‘I would wear a mask again’ | Austin doctor talks best COVID-19 safety practices for vacations – Community News

‘I would wear a mask again’ | Austin doctor talks best COVID-19 safety practices for vacations

dr. Katie Theoktisto, an infectious disease physician at Baylor Scott & White, said masking and getting a booster shot are two important ways to stay safe.

AUSTIN, Texas — With the omicron variant now in Texas, the delta variant accounting for more than 99% of COVID-19 cases in southern states, and an increase in other respiratory viruses, local doctors are asking you to take more precautions to yourself and your family from COVID-19 this holiday season.

The best practices remain the same. Social distancing and masking are the best ways to avoid getting vaccinated for COVID-19.

dr. Katie Theoktisto is an infectious disease physician at Baylor Scott & White. She said that once you’ve become more relaxed when it comes to masks and hand washing, you should take those precautions again.

“If you haven’t worn a mask in supermarkets and other busy environments, I would start wearing a mask again, especially during the holidays.
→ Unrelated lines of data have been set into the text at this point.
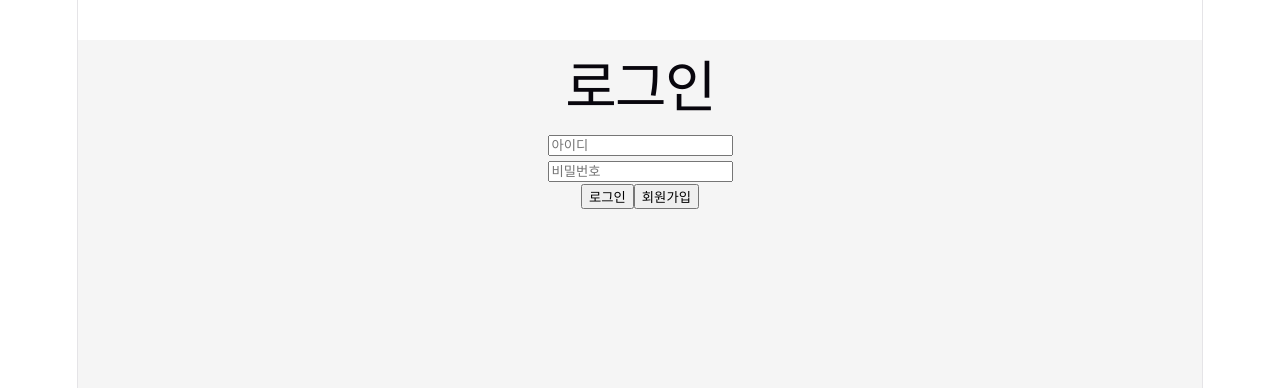
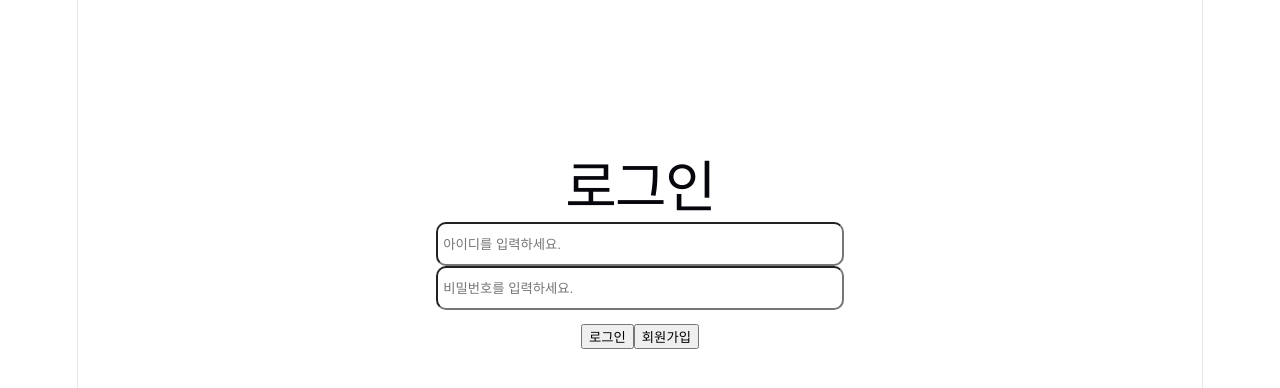
Before and after one commit to ycs3858/FullStack_Project, a React app in the folder frontend/: page / in a window 1280 px wide. Shown: the part 110-498 px from the top of the page. Built offline with nearby package versions, Linux system fonts and the light colour scheme; the HTML template or start-up script is replaced by a standard one.

Commit message:
Add Login_page CSS

```diff
--- a/frontend/src/Login.css
+++ b/frontend/src/Login.css
@@ -1,13 +1,29 @@
-.main_content{
+.main_container {
     display: flex;
     justify-content: center;
     align-items: center;
     height: 100vh;
 }
 
+.main_content{
+    width: 50%;
+    height: 300px;
+}
 
-.main_container {
-    width: 100%;
-    height: 500px;
-    background: #f5f5f5;
+.Logo_img{
+    height: 50px;
+    height: 50px;
 }
+
+.input_login{
+    height: 100px;
+}
+
+.input_login input{
+    width: 70%;
+    height: 30px;
+    padding: 5px;
+    justify-content: center;
+    align-items: center;
+    border-radius: 10px;
+}
--- a/frontend/src/Login.jsx
+++ b/frontend/src/Login.jsx
@@ -81,35 +81,36 @@ function Login() {
   }, []);
 
   return (
-    <div className="main_content">
       <div className="main_container">
+
+        <div className = "main_content">
+
+          <div className ="Logo_img">
             <h1>로그인</h1>
+          </div>
 
           <div className = 'input_login'>
+
+            <div className = 'input_id'>
             {/* 아이디 입력창 */}
               <input
                 type="text"
-            placeholder="아이디"
+                placeholder="아이디를 입력하세요."
                 value={id}
                 onChange={(e) => setId(e.target.value)} // 입력 시 상태 업데이트
               />
-          <br/>
+            </div>
 
+            <div className="input_pw">
               {/* 비밀번호 입력창 */}
               <input
                 type="password"
-            placeholder="비밀번호"
+                placeholder="비밀번호를 입력하세요."
                 value={password}
                 onChange={(e) => setPassword(e.target.value)}
               />
             </div>
 
-        <div className = 'button_list'>
-          {/* 로그인 버튼 */}
-          <button onClick = {handleLogin}> 로그인 </button>
-
-          {/* 회원가입 버튼 */}
-          <button onClick = {() => navigate("/signup")}> 회원가입 </button>
           </div>
 
           {/* 로그인 결과 메시지 출력 */}
@@ -120,7 +121,17 @@ function Login() {
           >
             {message}
           </p>
+
+          <div className = 'button_list'>
+            {/* 로그인 버튼 */}
+            <button onClick = {handleLogin}> 로그인 </button>
+
+            {/* 회원가입 버튼 */}
+            <button onClick = {() => navigate("/signup")}> 회원가입 </button>
           </div>
+
+        </div>
+
       </div>
   );
 }
```
Lines whose indentation alone changed are shown as unchanged.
And that’s not only to prevent you from getting sick, but also to protect the loved ones and people around you. to avoid,” said Theoktisto.

Getting a booster shot has also been shown to be an effective way to fight COVID-19. Antibodies from COVID-19 infection and COVID-19 vaccines have been shown to decline over time, which is why booster shots were rolled out.

Theoktisto also said current vaccines should still be useful against the omicron variant.

“AN booster shot can definitely give you some cross-reactivity, so some immunity to that variant, even if the vaccines we have are not 100% effective or 90% effective,” Theoktisto said.

She said you can feel more confident during the holidays if you and the rest of your family are vaccinated.

“I think you can, especially if the booster shot or the first vaccination has been in the last six months,” Theoktisto said. “Some things you know you can discuss with your family members are, ‘Is anyone symptomatic?’ And if so, they may need to stay home and away from the family gathering or get tested.

She recommends getting tested for COVID-19 before traveling, especially if you have symptoms. You can also get tested for the flu, as flu rates are rising. Theoktisto said Baylor, Scott & White have seen an increase in hospitalizations for the flu and other respiratory illnesses.

She said what are normally less severe cases of these other respiratory illnesses are more serious, especially in people with weakened immune systems. She said this is because people are losing their immunity to these viruses because we’ve all been wearing masks for the past two years.

She also said it’s not too late to get your flu shot.

“I’ve seen admissions for, you know, things that were normally common colds for us in the past,” Theoktisto said. “But now, because we haven’t been exposed to a lot of these in a few years, we’re reacting more harshly to them.”

General. she said it’s up to you to evaluate your risk factors this holiday season and decide what precautions you and your family will take.

“People should probably watch where they travel to,” Theoktisto said. “What are the rates of COVID there? Who are they going to expose themselves to? Are their family members vaccinated or have they been vaccinated? And so, just sort of balancing those risks.”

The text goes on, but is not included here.